The Future of Higher Education

ESI is using April to highlight our work with higher education institutions. We value and take great pride in our work with colleges and universities. Our report with Campus Philly, Philadelphia Renaissance: College student retention drives growth in the city and the region, was released yesterday. Click here for more info. We are currently doing studies for schools in California, Georgia, Illinois, Louisiana, New Jersey, Pennsylvania, South Carolina, Tennessee, and Wisconsin. This month, we have a number of blog posts related to higher education being released from our well-known experts in the field. Stay tuned and keep checking back on our website and social media for updates! To learn more about our capabilities with colleges and universities, please click here.

 

It is easy to state that higher education will be different in both the short- and longer-term. What is taught and how it is taught will not be the same. Institutions are continuously changing curriculum. New programs are being offered in every discipline. Online is old hat, while hybrid is main stream. Alternate reality, artificial intelligence and augmented reality are quickly becoming part of the learning environment.
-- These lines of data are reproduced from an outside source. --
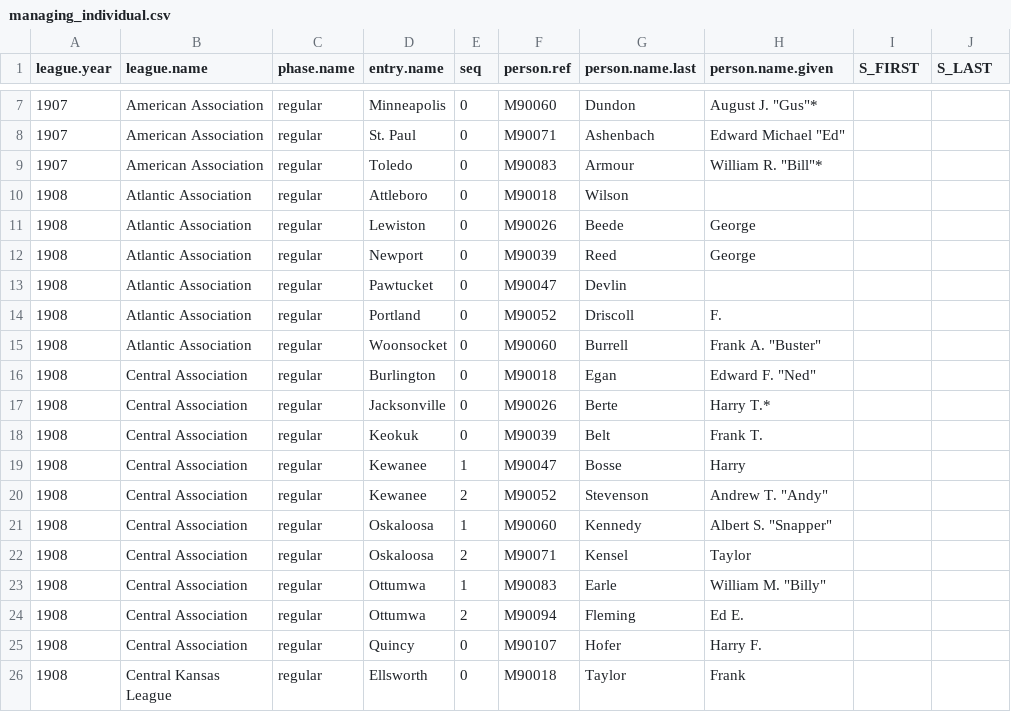
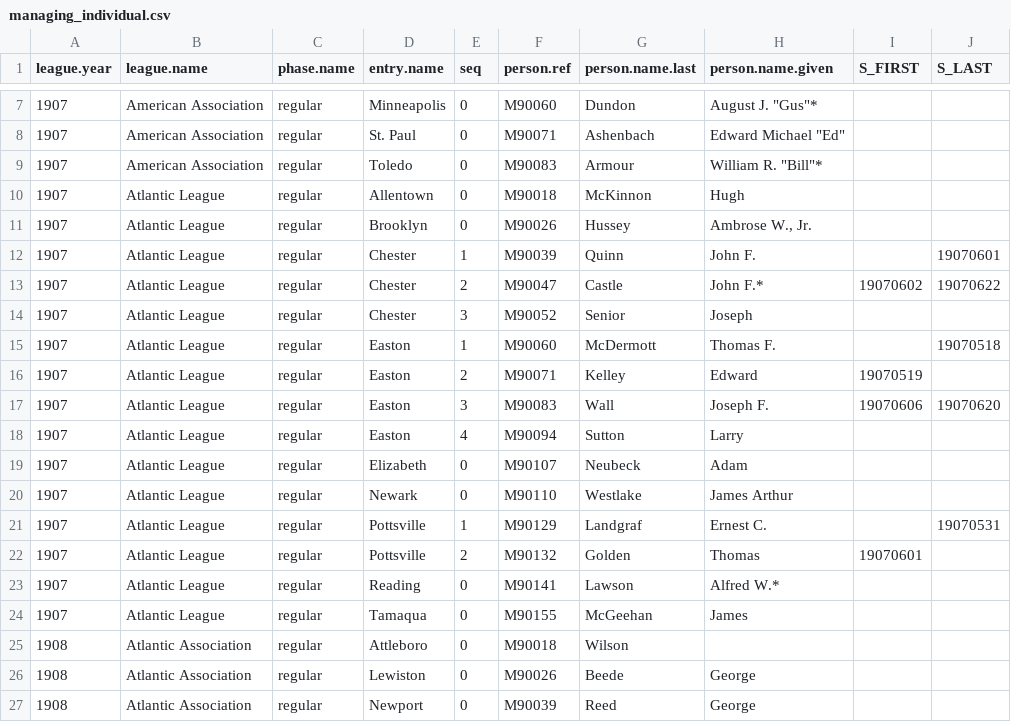
Before and after one commit to doc22940/minoraverages, a CSV file: processed/Howard/managing_individual.csv, drawn as a sheet; only a part is shown, gaps mark what is left out; the shorter side is filled out with more unchanged rows.

Commit message:
Added 1907 Atlantic League from Reed Howard.

```diff
--- a/processed/Howard/managing_individual.csv
+++ b/processed/Howard/managing_individual.csv
@@ -9,2 +9,17 @@ league.year,league.name,phase.name,entry.name,seq,person.ref,person.name.last,pe
 1907,American Association,regular,Toledo,0,M90083,Armour,"William R. ""Bill""*",,
+1907,Atlantic League,regular,Allentown,0,M90018,McKinnon,Hugh,,
+1907,Atlantic League,regular,Brooklyn,0,M90026,Hussey,"Ambrose W., Jr.",,
+1907,Atlantic League,regular,Chester,1,M90039,Quinn,John F.,,19070601
+1907,Atlantic League,regular,Chester,2,M90047,Castle,John F.*,19070602,19070622
+1907,Atlantic League,regular,Chester,3,M90052,Senior,Joseph,,
+1907,Atlantic League,regular,Easton,1,M90060,McDermott,Thomas F.,,19070518
+1907,Atlantic League,regular,Easton,2,M90071,Kelley,Edward,19070519,
+1907,Atlantic League,regular,Easton,3,M90083,Wall,Joseph F.,19070606,19070620
+1907,Atlantic League,regular,Easton,4,M90094,Sutton,Larry,,
+1907,Atlantic League,regular,Elizabeth,0,M90107,Neubeck,Adam,,
+1907,Atlantic League,regular,Newark,0,M90110,Westlake,James Arthur,,
+1907,Atlantic League,regular,Pottsville,1,M90129,Landgraf,Ernest C.,,19070531
+1907,Atlantic League,regular,Pottsville,2,M90132,Golden,Thomas,19070601,
+1907,Atlantic League,regular,Reading,0,M90141,Lawson,Alfred W.*,,
+1907,Atlantic League,regular,Tamaqua,0,M90155,McGeehan,James,,
 1908,Atlantic Association,regular,Attleboro,0,M90018,Wilson,,,
```
Also changed, not shown: processed/Howard/playing_team.csv, 3 other files.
Arguably these are changes that are necessary and will continue. Education may have been slow in adopting online, but now seems to have stepped up the pace in using new technologies in teaching and learning.
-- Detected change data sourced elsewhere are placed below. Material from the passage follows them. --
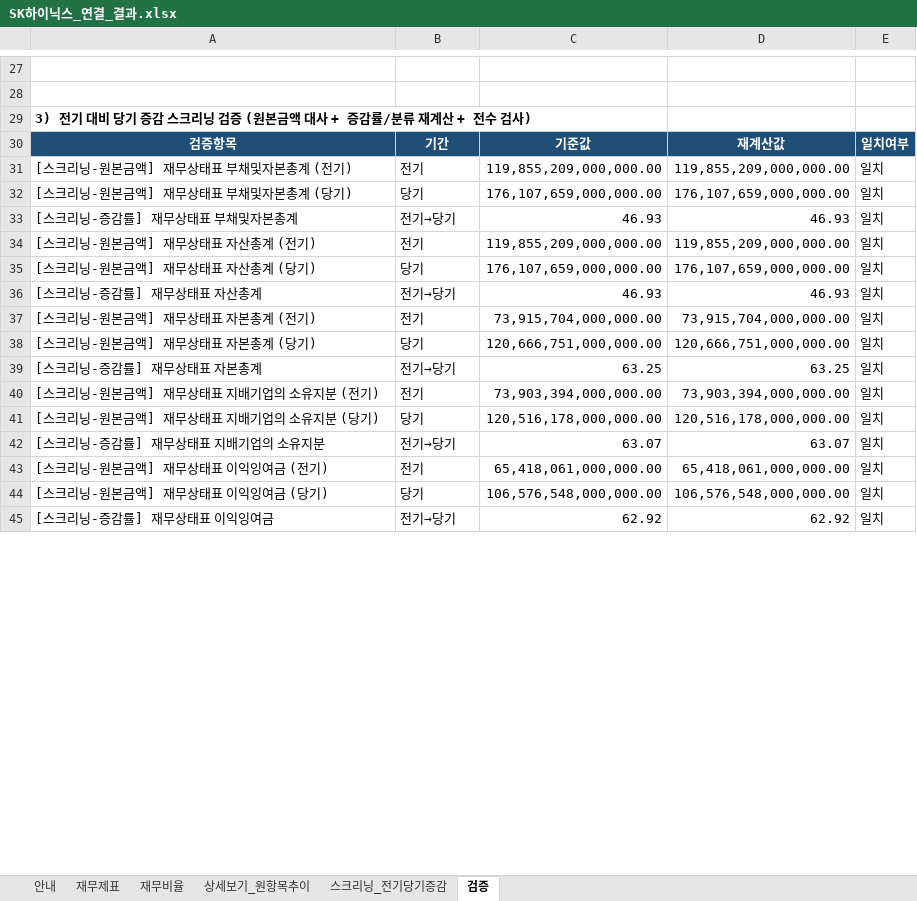
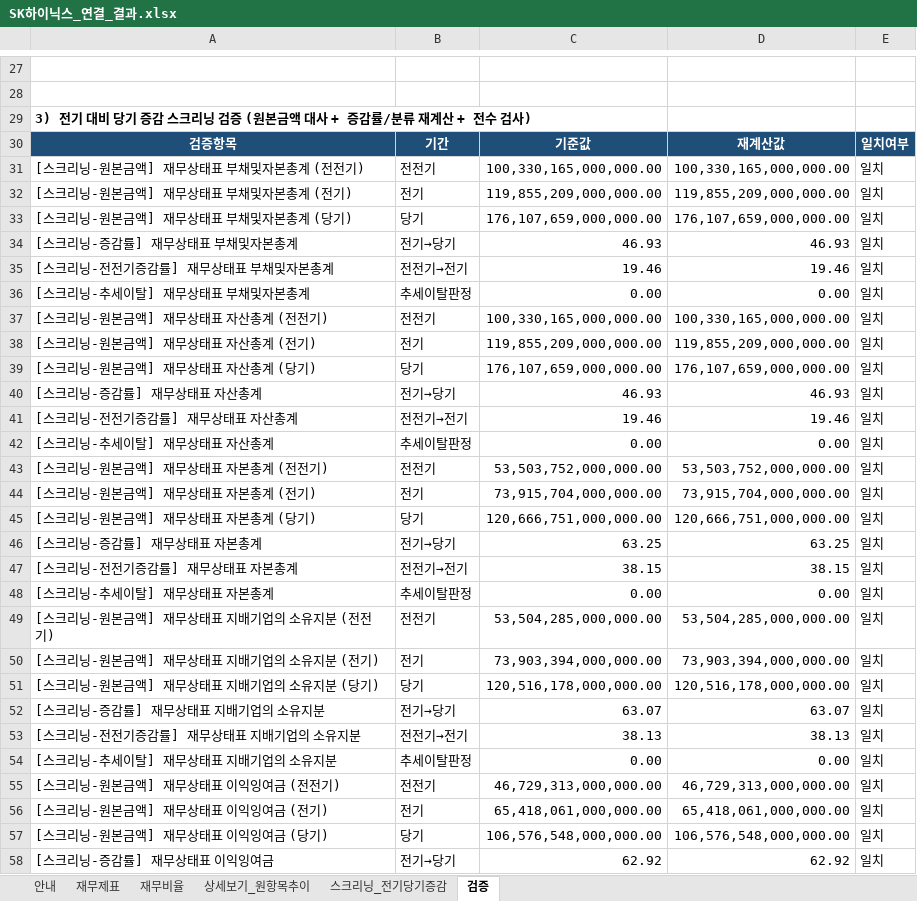
Before and after one commit to thtnsdh12-art/fs-analyze, an Excel workbook: SK하이닉스_연결_결과.xlsx, sheet 검증, drawn as a sheet; only a part is shown, gaps mark what is left out; values as stored, in another font and other column widths than the file's, no borders; the diff covers the shown part only; the diff names each change by its address in the sheet, - before the commit and + after, or states it on an @@ line.

```diff
--- a/SK하이닉스_연결_결과.xlsx (sheet 검증)
+++ b/SK하이닉스_연결_결과.xlsx (sheet 검증)
+row 31: [스크리닝-원본금액] 재무상태표 부채및자본총계 (전전기) | 전전기 | 100,330,165,000,000.00 | 100,330,165,000,000.00 | 일치
+row 35: [스크리닝-전전기증감률] 재무상태표 부채및자본총계 | 전전기→전기 | 19.46 | 19.46 | 일치
+row 36: [스크리닝-추세이탈] 재무상태표 부채및자본총계 | 추세이탈판정 | 0.00 | 0.00 | 일치
+row 37: [스크리닝-원본금액] 재무상태표 자산총계 (전전기) | 전전기 | 100,330,165,000,000.00 | 100,330,165,000,000.00 | 일치
+row 41: [스크리닝-전전기증감률] 재무상태표 자산총계 | 전전기→전기 | 19.46 | 19.46 | 일치
+row 42: [스크리닝-추세이탈] 재무상태표 자산총계 | 추세이탈판정 | 0.00 | 0.00 | 일치
+row 43: [스크리닝-원본금액] 재무상태표 자본총계 (전전기) | 전전기 | 53,503,752,000,000.00 | 53,503,752,000,000.00 | 일치
+row 47: [스크리닝-전전기증감률] 재무상태표 자본총계 | 전전기→전기 | 38.15 | 38.15 | 일치
+row 48: [스크리닝-추세이탈] 재무상태표 자본총계 | 추세이탈판정 | 0.00 | 0.00 | 일치
+row 49: [스크리닝-원본금액] 재무상태표 지배기업의 소유지분 (전전기) | 전전기 | 53,504,285,000,000.00 | 53,504,285,000,000.00 | 일치
+row 53: [스크리닝-전전기증감률] 재무상태표 지배기업의 소유지분 | 전전기→전기 | 38.13 | 38.13 | 일치
+row 54: [스크리닝-추세이탈] 재무상태표 지배기업의 소유지분 | 추세이탈판정 | 0.00 | 0.00 | 일치
+row 55: [스크리닝-원본금액] 재무상태표 이익잉여금 (전전기) | 전전기 | 46,729,313,000,000.00 | 46,729,313,000,000.00 | 일치
```
Also changed, not shown: 117 added rows, 81 moved rows and 1 edited cell elsewhere in this sheet, sheet 스크리닝_전기당기증감, SK_별도_결과.xlsx, SK하이닉스_별도_결과.xlsx, 8 other files.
classroomWhat values are associated with higher education? Looking at the mission and value propositions as well as the outcomes and assessment statements of colleges and universities, there are declarations about providing global perspectives, ethical standards, teaching to the fields of tomorrow, and education focused on critical thinking skills in application-oriented settings. Keep in mind that these values are often developed from surveys of students and employers and approved by board-of-trustee members; all of whom are the very constituents served by higher education institutions. One would presume that institutions design the curriculum that meet their needs now and into the future.

Higher education relies on the constituents it serves to design the educational products it offers and has a process in place to continuously monitor the educational experience and the outcomes. If this is the case, then it could arguably be stated that higher education meets the needs of its constituents.

Rankings of colleges and universities are based upon time-to-completion – how many years does it take for students to earn a degree; placement rates not just in any job, but in the chosen profession, and starting salaries. Are these criteria and other ranking criteria what we should use to measure the success of an institution? If these are the primary measures of success, could we design a system that could provide the values we hold at a faster rate and yield higher placement rates at higher rates of pay?

Inarguably, people attend college for very different reasons than in 1900 or 1950. Curriculum has changed. We no longer study Latin and programs tend to be focused on specific professions. Nevertheless, approximately fifty percent of current undergraduate programs, traditional bachelor’s degrees, are devoted to ‘general’ education or liberal arts. Many believe that language, history, geography, philosophy and other studies are critical to understanding the world in which we live, yet ‘whole person development’ and maturation are not part of most mission statements, nor part of the value most students attach to higher education. More often the refrain is, why do I have to take that course?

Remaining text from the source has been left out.